=== Description of the task ===
With the pictures removed, write out the data below exactly.

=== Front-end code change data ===
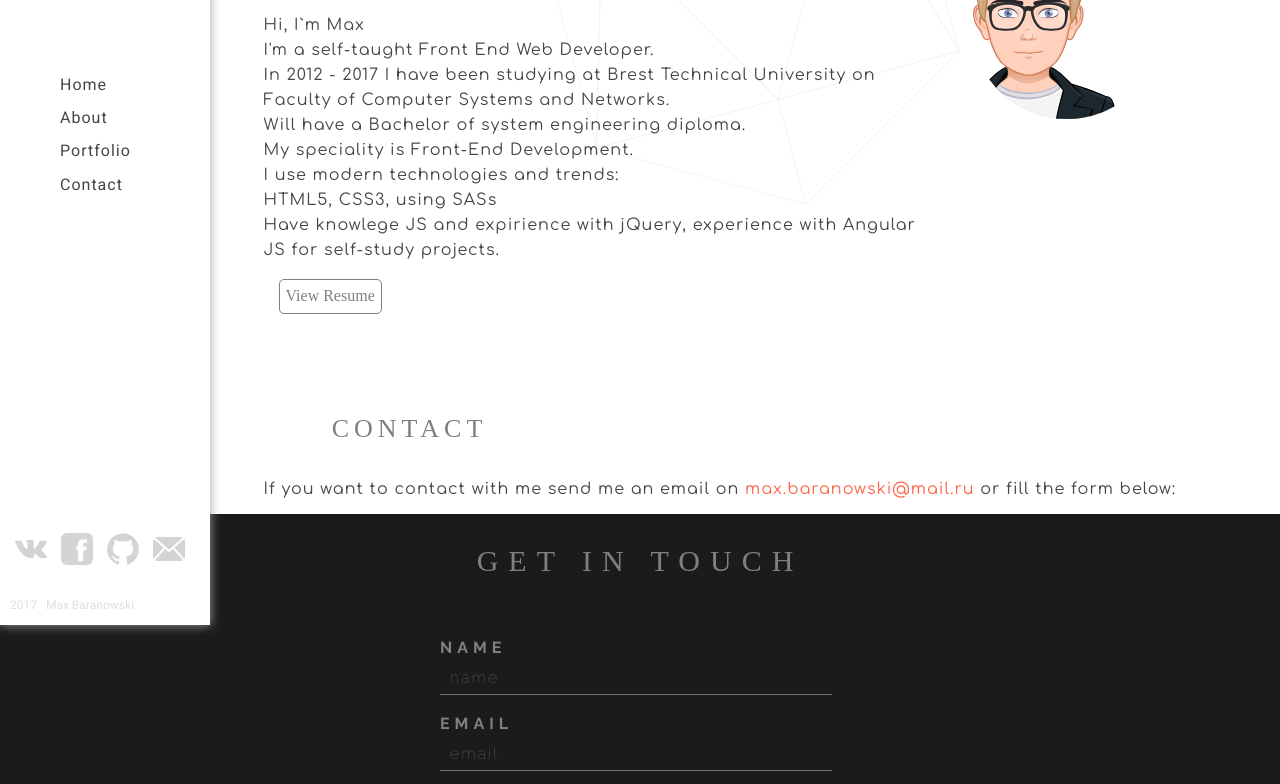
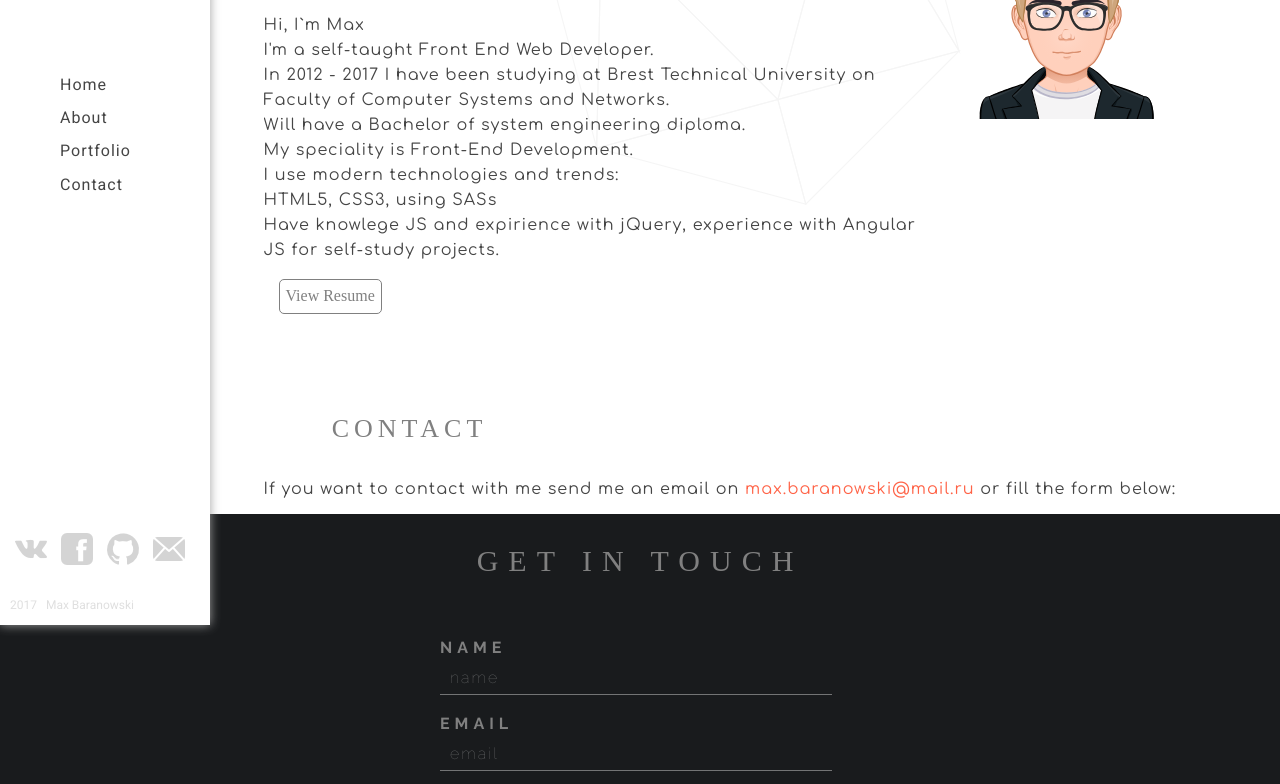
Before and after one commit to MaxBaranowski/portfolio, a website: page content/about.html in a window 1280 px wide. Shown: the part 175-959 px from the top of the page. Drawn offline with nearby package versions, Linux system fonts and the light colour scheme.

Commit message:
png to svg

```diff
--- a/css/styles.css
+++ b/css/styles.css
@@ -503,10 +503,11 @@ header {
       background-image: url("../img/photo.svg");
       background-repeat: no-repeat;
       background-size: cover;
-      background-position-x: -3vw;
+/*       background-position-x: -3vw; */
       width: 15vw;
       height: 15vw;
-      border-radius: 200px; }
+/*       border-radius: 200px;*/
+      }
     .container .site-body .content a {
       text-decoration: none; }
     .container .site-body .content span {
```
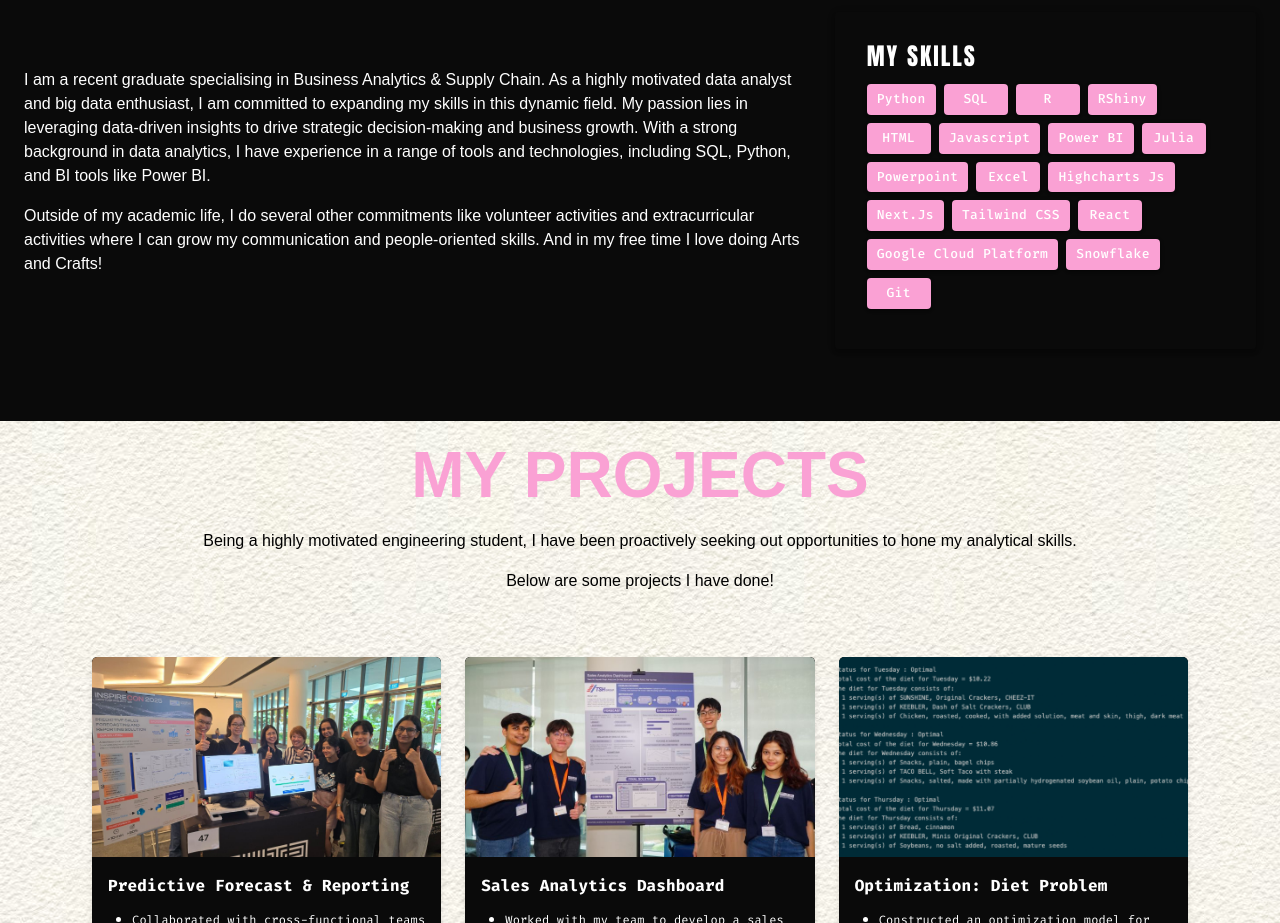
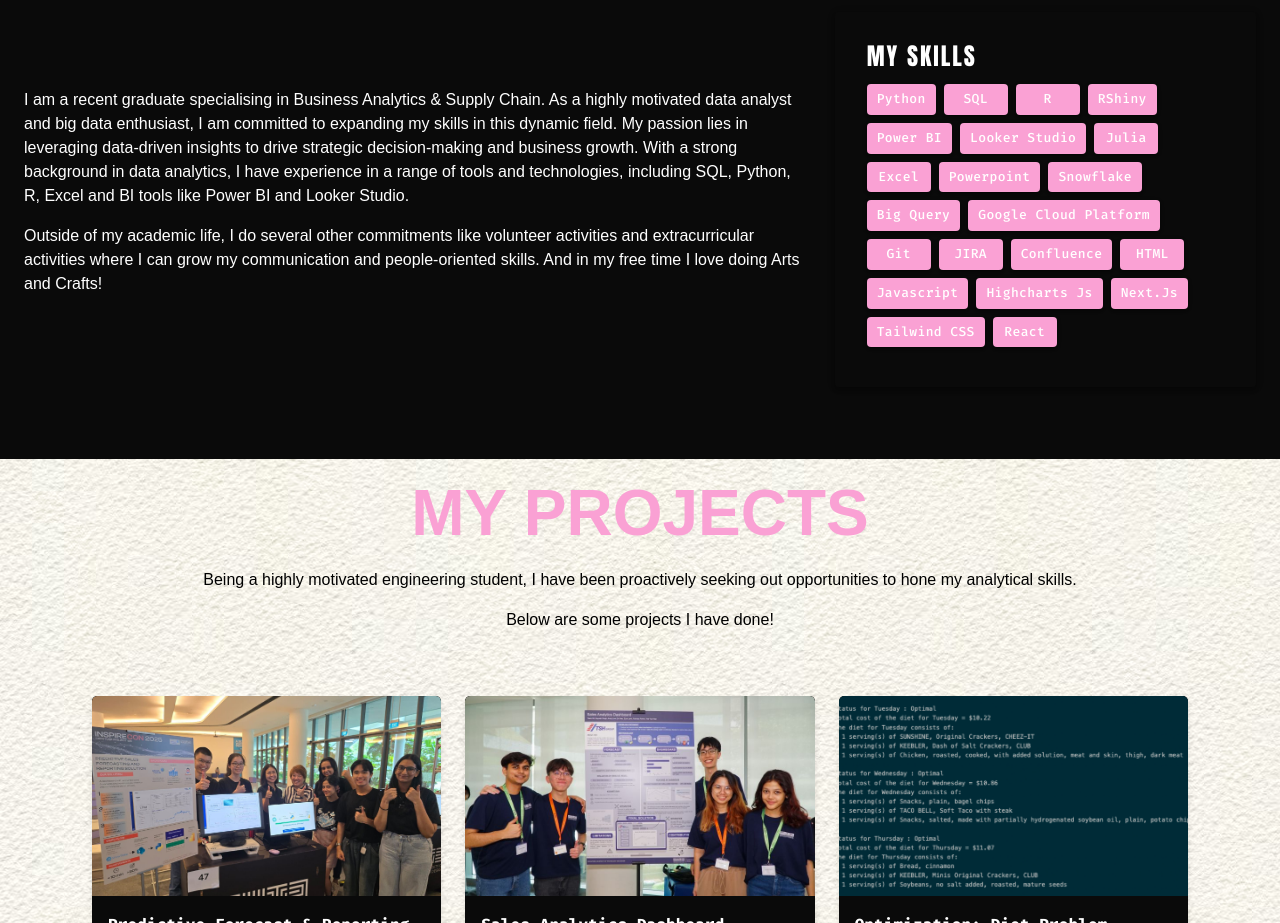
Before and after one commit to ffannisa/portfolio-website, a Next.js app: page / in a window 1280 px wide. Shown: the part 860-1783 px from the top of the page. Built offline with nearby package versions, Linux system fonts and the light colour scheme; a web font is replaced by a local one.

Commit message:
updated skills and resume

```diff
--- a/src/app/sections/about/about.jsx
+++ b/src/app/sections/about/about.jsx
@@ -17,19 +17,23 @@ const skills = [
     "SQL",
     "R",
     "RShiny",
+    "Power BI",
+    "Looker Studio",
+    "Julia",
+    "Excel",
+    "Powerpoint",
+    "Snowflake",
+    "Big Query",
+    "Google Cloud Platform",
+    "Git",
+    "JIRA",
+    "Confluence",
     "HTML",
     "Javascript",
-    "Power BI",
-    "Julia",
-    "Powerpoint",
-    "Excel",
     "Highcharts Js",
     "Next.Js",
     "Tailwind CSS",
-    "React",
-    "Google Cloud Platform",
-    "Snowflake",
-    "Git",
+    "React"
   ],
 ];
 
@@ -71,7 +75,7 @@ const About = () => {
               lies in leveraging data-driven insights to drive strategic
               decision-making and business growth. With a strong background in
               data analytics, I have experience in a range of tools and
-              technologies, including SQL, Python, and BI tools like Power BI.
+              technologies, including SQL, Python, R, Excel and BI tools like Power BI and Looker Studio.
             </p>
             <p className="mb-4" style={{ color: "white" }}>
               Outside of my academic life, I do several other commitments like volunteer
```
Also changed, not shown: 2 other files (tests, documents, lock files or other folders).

=== Answer to the problem ===
Before and after one commit to MaxBaranowski/portfolio, a website: page content/about.html in a window 1280 px wide. Shown: the part 175-959 px from the top of the page. Drawn offline with nearby package versions, Linux system fonts and the light colour scheme.

Commit message:
png to svg

```diff
--- a/css/styles.css
+++ b/css/styles.css
@@ -503,10 +503,11 @@ header {
       background-image: url("../img/photo.svg");
       background-repeat: no-repeat;
       background-size: cover;
-      background-position-x: -3vw;
+/*       background-position-x: -3vw; */
       width: 15vw;
       height: 15vw;
-      border-radius: 200px; }
+/*       border-radius: 200px;*/
+      }
     .container .site-body .content a {
       text-decoration: none; }
     .container .site-body .content span {
```
Before and after one commit to ffannisa/portfolio-website, a Next.js app: page / in a window 1280 px wide. Shown: the part 860-1783 px from the top of the page. Built offline with nearby package versions, Linux system fonts and the light colour scheme; a web font is replaced by a local one.

Commit message:
updated skills and resume

```diff
--- a/src/app/sections/about/about.jsx
+++ b/src/app/sections/about/about.jsx
@@ -17,19 +17,23 @@ const skills = [
     "SQL",
     "R",
     "RShiny",
+    "Power BI",
+    "Looker Studio",
+    "Julia",
+    "Excel",
+    "Powerpoint",
+    "Snowflake",
+    "Big Query",
+    "Google Cloud Platform",
+    "Git",
+    "JIRA",
+    "Confluence",
     "HTML",
     "Javascript",
-    "Power BI",
-    "Julia",
-    "Powerpoint",
-    "Excel",
     "Highcharts Js",
     "Next.Js",
     "Tailwind CSS",
-    "React",
-    "Google Cloud Platform",
-    "Snowflake",
-    "Git",
+    "React"
   ],
 ];
 
@@ -71,7 +75,7 @@ const About = () => {
               lies in leveraging data-driven insights to drive strategic
               decision-making and business growth. With a strong background in
               data analytics, I have experience in a range of tools and
-              technologies, including SQL, Python, and BI tools like Power BI.
+              technologies, including SQL, Python, R, Excel and BI tools like Power BI and Looker Studio.
             </p>
             <p className="mb-4" style={{ color: "white" }}>
               Outside of my academic life, I do several other commitments like volunteer
```
Also changed, not shown: 2 other files (tests, documents, lock files or other folders).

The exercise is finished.